Double check your OSHA recordable incidents for the last 3 years and see if any of them are actually First Aid cases.  If you find some incidents that can be removed from your OSHA logs.  Create new OSHA logs for that year and upload them into your ISNetworld account.  Don't forget to go into the Questionnaire section and update those numbers as well.

(click here for blank OSHA forms in PDF or Excel format)

 

The Total Number of Hours Worked is Very Important

The second number we need to look at to keep your TRIR as low as possible is the total number of hours worked.

We want this number to be as large as possible.  This helps to lower your TRIR.  So we want to count each and every hour that is worked by everybody.  It's important to count the total number of hours worked by the hourly employees, the salaried employees and the owners.  You must count all overtime and any other time that OSHA would consider, as actions in the interest of the company.

Most of my clients, usually for convenience, will multiply their number of employees by a standard 40 hour work week to figure out the total number of hours worked.  When it comes to your TRIR score this is a mistake.

Here is an example:

Let's say a company has 10 employees and they had 1 OSHA recordable incident during the year.  If this company assumes a standard 40 hour work week for all of its employees (2080 hours per employee per year) then their TRIR would be 9.6 (1 OSHA Recordable x 200,000 / 10 employees x 2080 hours.)

But what if in reality each employee averaged 50 hours per week and the company forgot to include the hours worked by the owner.  If they totaled up the actual hours worked by everybody and then recalculated their TRIR, their number would be 6.99 (1 OSHA Recordable x 200,000 / 28,600 total hours worked.)

As you can see, calculating the TRIR based on actual hours worked dropped this companies TRIR by 2.6 points.

 

What Methods Can We Use To Calculate Total Hours Worked?

Calculating total hours worked for hourly employees is simple.  This number will come straight from your accounting department.  The number of hours worked by salaried employees, commissioned employees or the owners is often more difficult because records are often not kept on the amount of time they spent at work.

How do we calculate these numbers?

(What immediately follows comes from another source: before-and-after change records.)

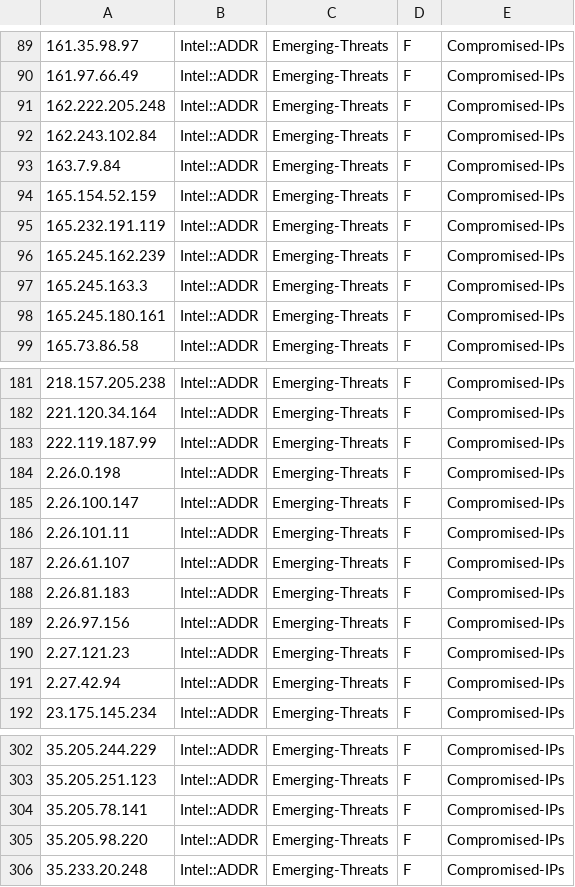
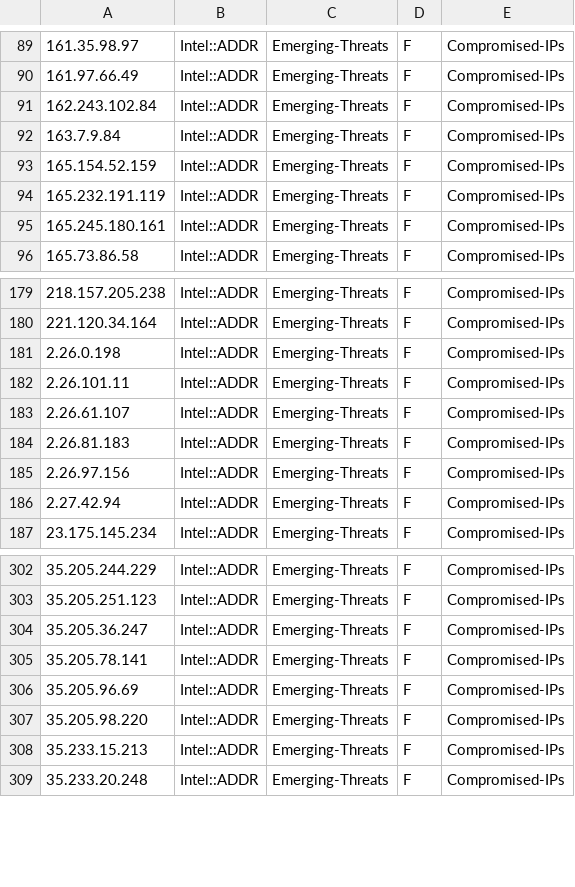
Before and after one commit to marshalyssa/TIFeeds, a CSV file: compromised-ips.csv, drawn as a sheet; only a part is shown, gaps mark what is left out; removed rows and columns are numbered as before the commit, all else as after; the diff covers the shown part only; the diff names each change by its address in the sheet, - before the commit and + after, or states it on an @@ line.

```diff
--- a/compromised-ips.csv
+++ b/compromised-ips.csv
-row 91: 162.222.205.248 | Intel::ADDR | Emerging-Threats | F | Compromised-IPs
-row 96: 165.245.162.239 | Intel::ADDR | Emerging-Threats | F | Compromised-IPs
-row 97: 165.245.163.3 | Intel::ADDR | Emerging-Threats | F | Compromised-IPs
-row 183: 222.119.187.99 | Intel::ADDR | Emerging-Threats | F | Compromised-IPs
-row 185: 2.26.100.147 | Intel::ADDR | Emerging-Threats | F | Compromised-IPs
-row 190: 2.27.121.23 | Intel::ADDR | Emerging-Threats | F | Compromised-IPs
+row 304: 35.205.36.247 | Intel::ADDR | Emerging-Threats | F | Compromised-IPs
+row 306: 35.205.96.69 | Intel::ADDR | Emerging-Threats | F | Compromised-IPs
+row 308: 35.233.15.213 | Intel::ADDR | Emerging-Threats | F | Compromised-IPs
```
Also changed, not shown: 11 added rows, 8 removed rows and 2 edited cells elsewhere in this file, abuse-ch-threatfox-ip.csv, all.csv, 1 other file.
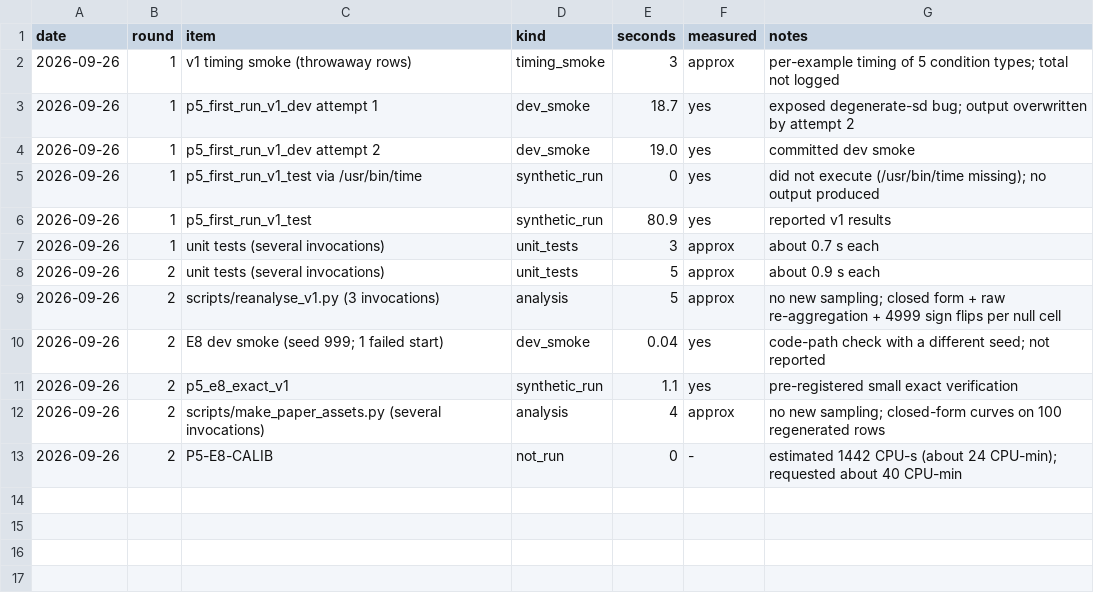
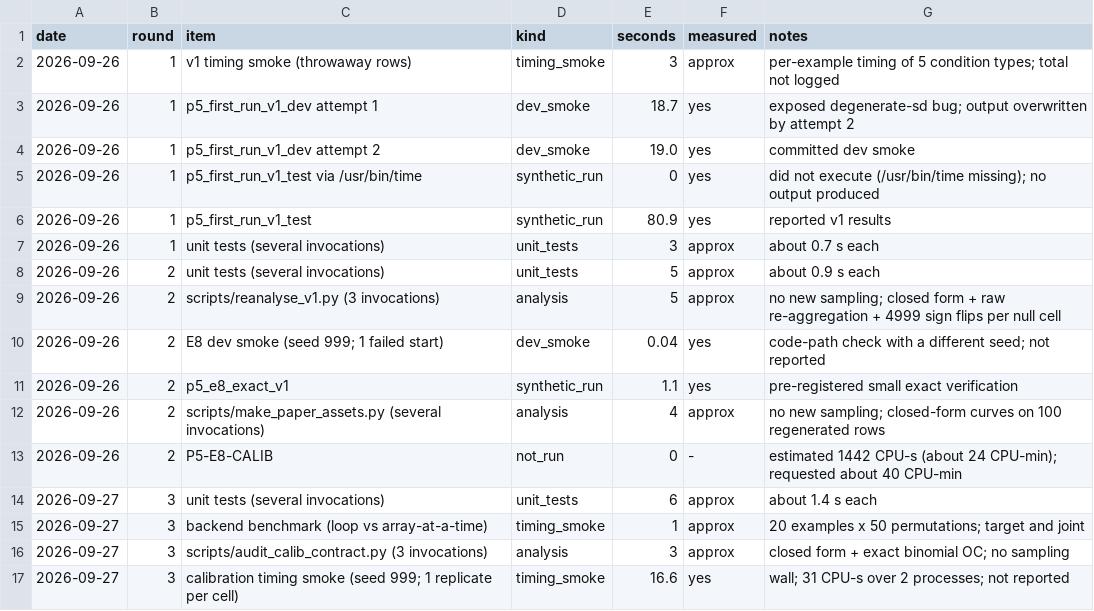
Before and after one commit to donggil113/Subset-Compatibility-in-Multimodal-Generation, a CSV file: results/compute_ledger.csv, drawn as a sheet; the diff names each change by its address in the sheet, - before the commit and + after, or states it on an @@ line.

```diff
--- a/results/compute_ledger.csv
+++ b/results/compute_ledger.csv
+row 14: 2026-09-27 | 3 | unit tests (several invocations) | unit_tests | 6 | approx | about 1.4 s each
+row 15: 2026-09-27 | 3 | backend benchmark (loop vs array-at-a-time) | timing_smoke | 1 | approx | 20 examples x 50 permutations; target and joint
+row 16: 2026-09-27 | 3 | scripts/audit_calib_contract.py (3 invocations) | analysis | 3 | approx | closed form + exact binomial OC; no sampling
+row 17: 2026-09-27 | 3 | calibration timing smoke (seed 999; 1 replicate per cell) | timing_smoke | 16.6 | yes | wall; 31 CPU-s over 2 processes; not reported
```
Also changed, not shown: paper/claims.csv, 5 other files.
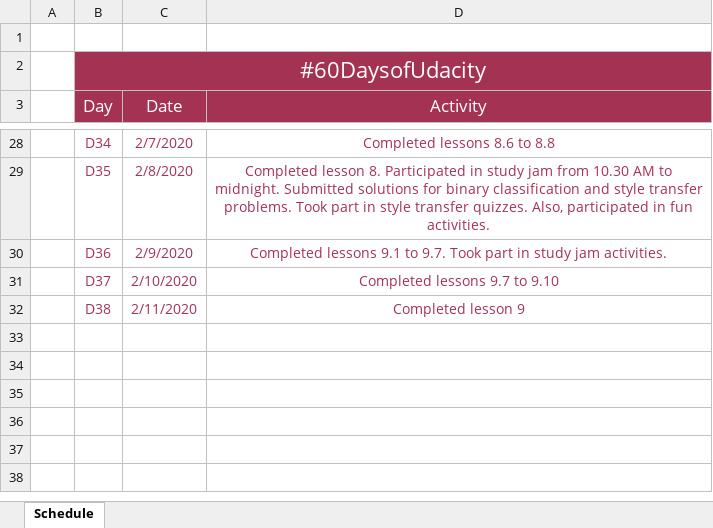
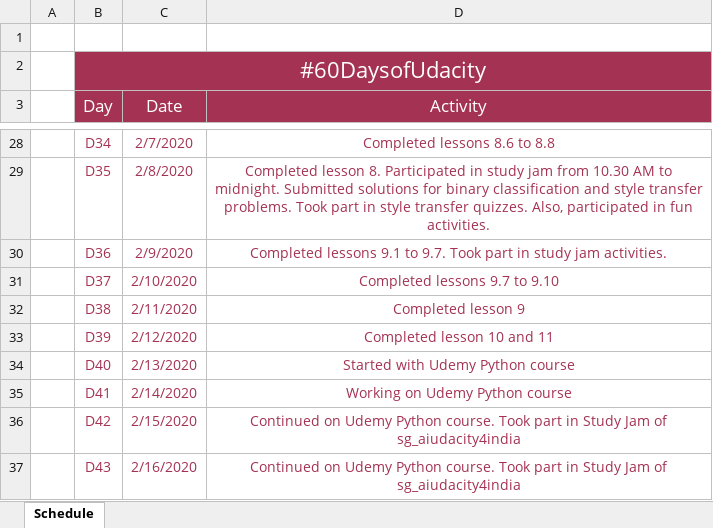
Before and after one commit to ktselvi/neural-networks, an Excel workbook: 60_days_udacity.xlsx, sheet Schedule, drawn as a sheet; only a part is shown, gaps mark what is left out; values as stored, in another font and other column widths than the file's, no borders; table styles not drawn; the diff names each change by its address in the sheet, - before the commit and + after, or states it on an @@ line.

Commit message:
D43 updates

```diff
--- a/60_days_udacity.xlsx (sheet Schedule)
+++ b/60_days_udacity.xlsx (sheet Schedule)
+row 33:  | D39 | 2/12/2020 | Completed lesson 10 and 11
+row 34:  | D40 | 2/13/2020 | Started with Udemy Python course
+row 35:  | D41 | 2/14/2020 | Working on Udemy Python course
+row 36:  | D42 | 2/15/2020 | Continued on Udemy Python course. Took part in Study Jam of sg_aiudacity4india
+row 37:  | D43 | 2/16/2020 | Continued on Udemy Python course. Took part in Study Jam of sg_aiudacity4india
```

According to OSHA you can use any "reasonable manner" that you want (from OSHA Recordkeeping Handbook p. 130.)

  • "[T]he rule does not require employers to use any particular method of calculating the totals, thus providing employers who do not maintain certain records--for example the total hours worked by salaried employees--or employers without sophisticated computer systems, the flexibility to obtain the information in any reasonable manner that meets the objectives of the rule. Employers who do not have the ability to generate precise numbers can use various estimation methods."

When it comes to calculating the hours worked by your salaried or commissioned employees, you can calculate them in any fashion that you want, as long as OSHA deems your method reasonable.

 

In summary your company should complete these 3 steps if you are having TRIR problems:

  • Double check all of your OSHA recordables for the last three years and see if any of them are actually First Aid cases.  Remove all First Aid cases from your OSHA logs.

  • Double check all hours worked for the last 3 years.  Many hiring clients in ISNetworld will grade your company based on your 3 year average TRIR.  What this means is that even though you may not have had any OSHA recordable incidents during 2 years of a 3 year period, those hours will be used in your 3 year average TRIR calculation and you want this number to be as large as possible.

  • Revise your OSHA logs and then re-upload them into your ISNetworld account.

If you have any questions or need help with your TRIR please feel free to call us any time.

Sincerely,

Conrad Cooper
Safety Manual Today
985-778-8304
Conrad@SafetyManualToday.com

 

Other Resources:

Recording and Reporting Occupational Injuries and Illness

OSHA Recordkeeping Handbook

OSHA Help Desk